The good news: I passed!! But there's a lot more behind this story.

I first attempted to become a Q Grader in 2011 with Kelly Peltier-Amoroso at SCA's (former) office in Long Beach, CA. I remember it well. She was a great instructor, but as is common on "the first attempt", I failed about 5 of the required 21 sensory tests. I paid for and traveled to re-take exams and eventually successfully passed all tests in 2013. Since you have to re-calibrate every three years to stay certified, in 2022, I am on my third calibration. I failed my first attempt in October 2021, when I tried to calibrate immediately following SCA New Orleans. I needed to practice identifying "CQI defects". The only tastes that qualify as defects at CQI are phenol, ferment, mold and potato. 

After I scheduled my re-calibration for June 10, I started practicing in April. I bought 'low grade' specialty coffees and a few commercial grade coffees. I started brewing and tasting cups next to each other. At first I used sets of two and three (for ease and speed), and towards the end, I set-up sets of five to be ready for the exam. In May I started spiking a cup with my hacked "recipes" for defects. Phenol = Maxwell House Light Roast; Ferment = brine from sauerkraut, etc. Thanks to family members for helping me with "cup mixing" to create blind tests!

I got in touch with long-time coffee friend and customer, Teresa Pilarz, founder of Espresso Elevado, who kindly leant me her Le Nez du Cafe set. I practiced intensely with eight of the vials of "bad smells". 

What helped the most was advice and tips on defect "detection, identification, description" from Todd Arnette, CQI's director of education. I wrote to him after my unhappy result in October 2021, explaining what I was pretty sure had been my downfall (defect identification), and appreciated his support.

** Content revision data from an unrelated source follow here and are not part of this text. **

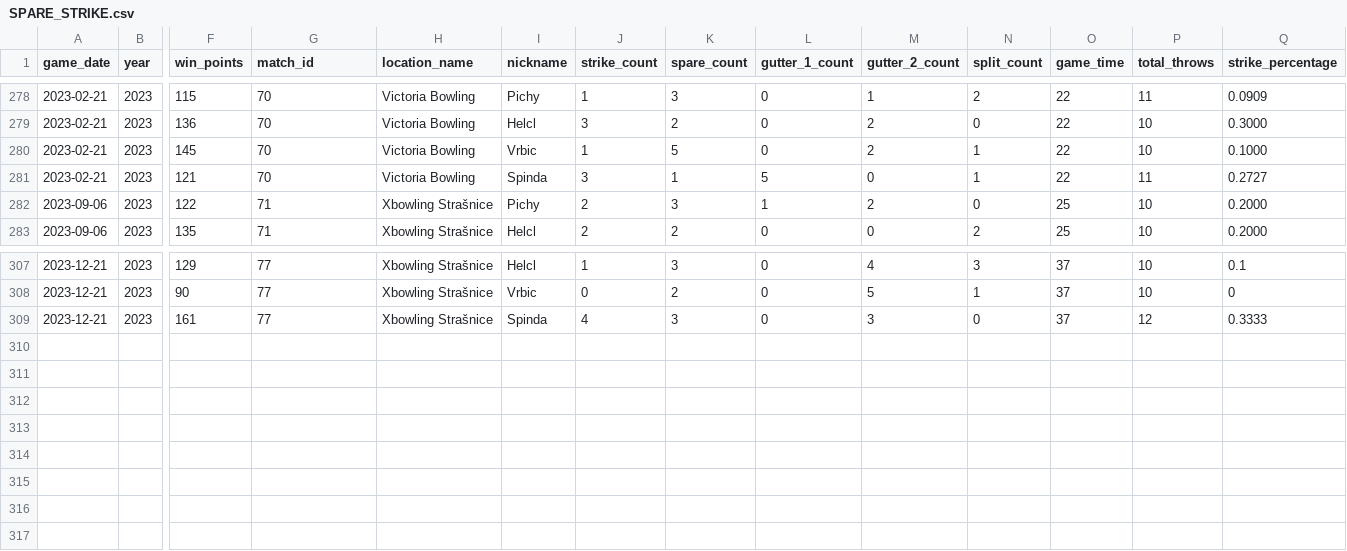
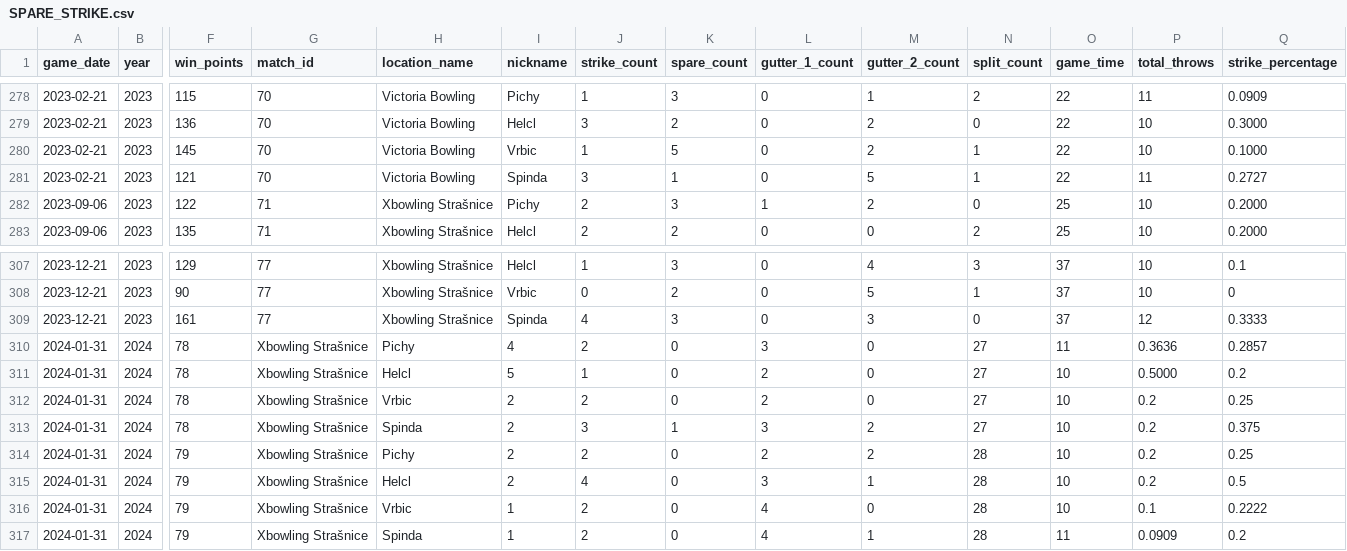
Before and after one commit to P33Rview/Bowling_league_app, a CSV file: datasets/SPARE_STRIKE.csv, drawn as a sheet; only a part is shown, gaps mark what is left out; rows hold the shown columns only; the diff names each change by its address in the sheet, - before the commit and + after, or states it on an @@ line.

Commit message:
Update SPARE_STRIKE.csv

```diff
--- a/datasets/SPARE_STRIKE.csv
+++ b/datasets/SPARE_STRIKE.csv
-L281 (gutter_1_count): 5
+L281 (gutter_1_count): 0
-M281 (gutter_2_count): 0
+M281 (gutter_2_count): 5
+row 310: 2024-01-31 | 2024 | 78 | Xbowling Strašnice | Pichy | 4 | 2 | 0 | 3 | 0 | 27 | 11 | 0.3636 | 0.2857
+row 311: 2024-01-31 | 2024 | 78 | Xbowling Strašnice | Helcl | 5 | 1 | 0 | 2 | 0 | 27 | 10 | 0.5000 | 0.2
+row 312: 2024-01-31 | 2024 | 78 | Xbowling Strašnice | Vrbic | 2 | 2 | 0 | 2 | 0 | 27 | 10 | 0.2 | 0.25
+row 313: 2024-01-31 | 2024 | 78 | Xbowling Strašnice | Spinda | 2 | 3 | 1 | 3 | 2 | 27 | 10 | 0.2 | 0.375
+row 314: 2024-01-31 | 2024 | 79 | Xbowling Strašnice | Pichy | 2 | 2 | 0 | 2 | 2 | 28 | 10 | 0.2 | 0.25
+row 315: 2024-01-31 | 2024 | 79 | Xbowling Strašnice | Helcl | 2 | 4 | 0 | 3 | 1 | 28 | 10 | 0.2 | 0.5
+row 316: 2024-01-31 | 2024 | 79 | Xbowling Strašnice | Vrbic | 1 | 2 | 0 | 4 | 0 | 28 | 10 | 0.1 | 0.2222
+row 317: 2024-01-31 | 2024 | 79 | Xbowling Strašnice | Spinda | 1 | 2 | 0 | 4 | 1 | 28 | 11 | 0.0909 | 0.2
```
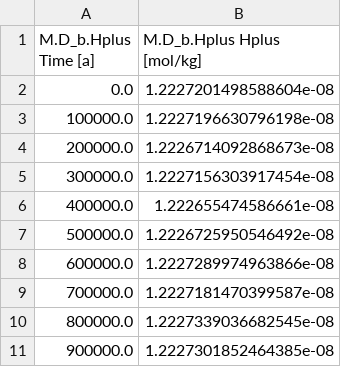
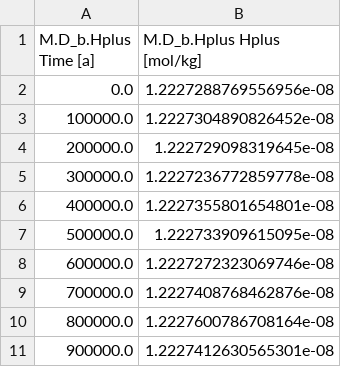
Before and after one commit to uliw/ESBMTK-Examples, a CSV file: Boudreau 2010/data/M.D_b.Hplus.csv, drawn as a sheet.

```diff
--- a/Boudreau 2010/data/M.D_b.Hplus.csv
+++ b/Boudreau 2010/data/M.D_b.Hplus.csv
@@ -1,11 +1,11 @@
 M.D_b.Hplus Time [a],M.D_b.Hplus Hplus [mol/kg]
-0.0,1.2227201498588604e-08
-100000.0,1.2227196630796198e-08
-200000.0,1.2226714092868673e-08
-300000.0,1.2227156303917454e-08
-400000.0,1.222655474586661e-08
-500000.0,1.2226725950546492e-08
-600000.0,1.2227289974963866e-08
-700000.0,1.2227181470399587e-08
-800000.0,1.2227339036682545e-08
-900000.0,1.2227301852464385e-08
+0.0,1.2227288769556956e-08
+100000.0,1.2227304890826452e-08
+200000.0,1.222729098319645e-08
+300000.0,1.2227236772859778e-08
+400000.0,1.2227355801654801e-08
+500000.0,1.222733909615095e-08
+600000.0,1.2227272323069746e-08
+700000.0,1.2227408768462876e-08
+800000.0,1.2227600786708164e-08
+900000.0,1.2227412630565301e-08
```
Also changed, not shown: Boudreau 2010/data/M.CO2_At.csv, Boudreau 2010/data/M.D_b.DIC.csv, 47 other files.
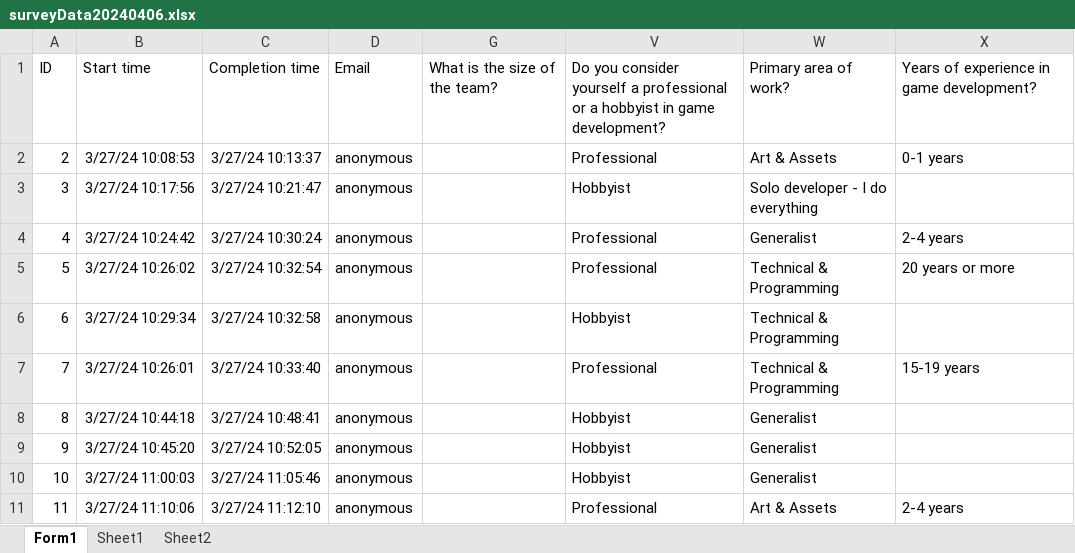
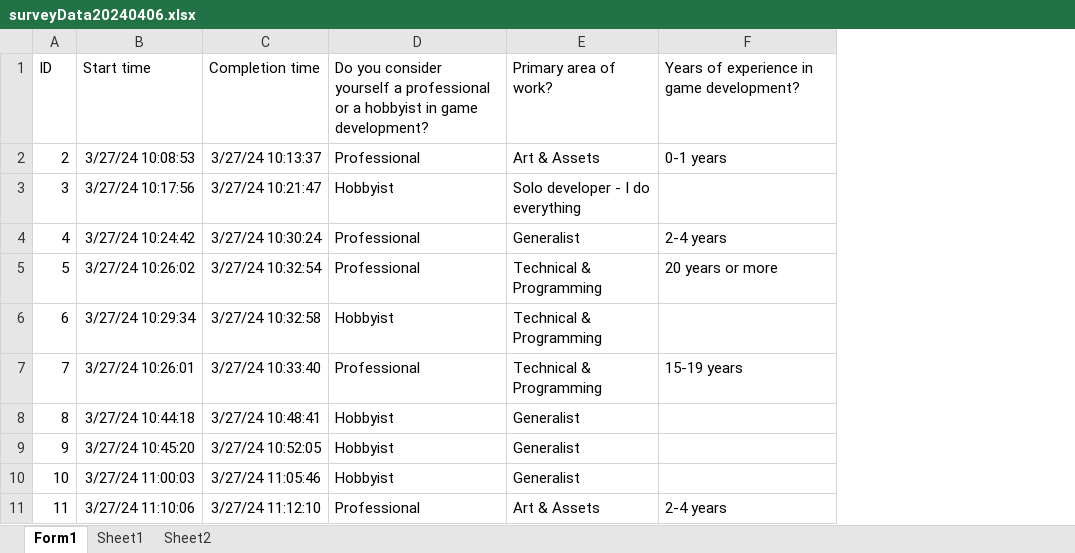
Before and after one commit to cileene/RDataViz-GenAIGames, an Excel workbook: surveyData20240406.xlsx, sheet Form1, drawn as a sheet; only a part is shown; values as stored, in another font and other column widths than the file's, no borders; table styles not drawn; the diff names each change by its address in the sheet, - before the commit and + after, or states it on an @@ line.

Commit message:
tidy up the .xlsx file

```diff
--- a/surveyData20240406.xlsx (sheet Form1)
+++ b/surveyData20240406.xlsx (sheet Form1)
-column D, rows 1-11: Email | anonymous | anonymous | anonymous | anonymous | anonymous | anonymous | anonymous | anonymous | anonymous | anonymous
-column G, row 1: What is the size of the team?
```
Also changed, not shown: hidden cells.
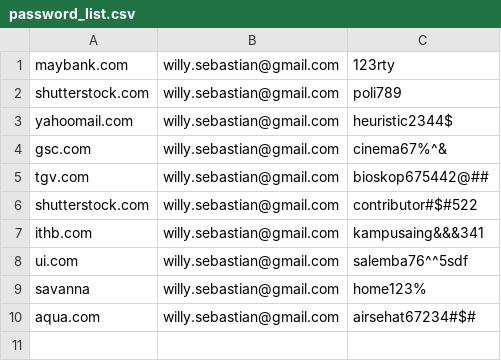
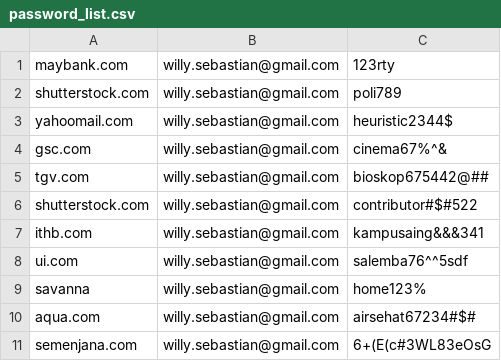
Before and after one commit to willyarrows/100-days-of-python, a CSV file: project029-password-manager-app/password_list.csv, drawn as a sheet; the diff names each change by its address in the sheet, - before the commit and + after, or states it on an @@ line.

Commit message:
Adding password generator feature

```diff
--- a/project029-password-manager-app/password_list.csv
+++ b/project029-password-manager-app/password_list.csv
+row 11: semenjana.com | willy.sebastian@gmail.com | 6+(E(c#3WL83eOsG
```
Also changed, not shown: 1 other file.
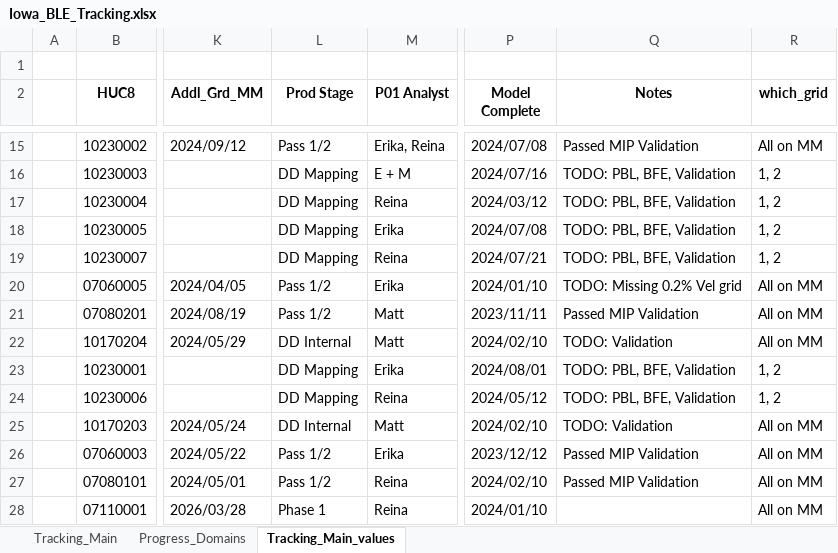
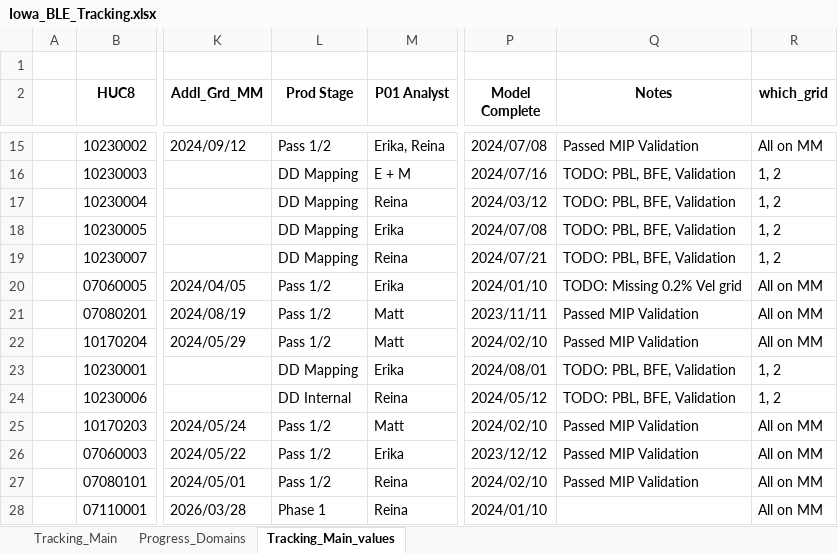
Before and after one commit to t968rs/IA_BLE_tracking, an Excel workbook: data/tables/Iowa_BLE_Tracking.xlsx, sheet Tracking_Main_values, drawn as a sheet; only a part is shown, gaps mark what is left out; values as stored, in another font and other column widths than the file's, no borders; the diff names each change by its address in the sheet, - before the commit and + after, or states it on an @@ line.

```diff
--- a/data/tables/Iowa_BLE_Tracking.xlsx (sheet Tracking_Main_values)
+++ b/data/tables/Iowa_BLE_Tracking.xlsx (sheet Tracking_Main_values)
-L22 (Prod Stage): DD Internal
+L22 (Prod Stage): Pass 1/2
-Q22 (Notes): TODO: Validation
+Q22 (Notes): Passed MIP Validation
-L24 (Prod Stage): DD Mapping
+L24 (Prod Stage): DD Internal
-L25 (Prod Stage): DD Internal
+L25 (Prod Stage): Pass 1/2
-Q25 (Notes): TODO: Validation
+Q25 (Notes): Passed MIP Validation
```
Also changed, not shown: 3 other files.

My instructors for Q training have also been supportive. Drew Billups, director of education at Atlas, was awesome. Other previous instructors include Jodi Dowell, Rob Stephenson and, as mentioned above, Kelly Peltier-Amoroso.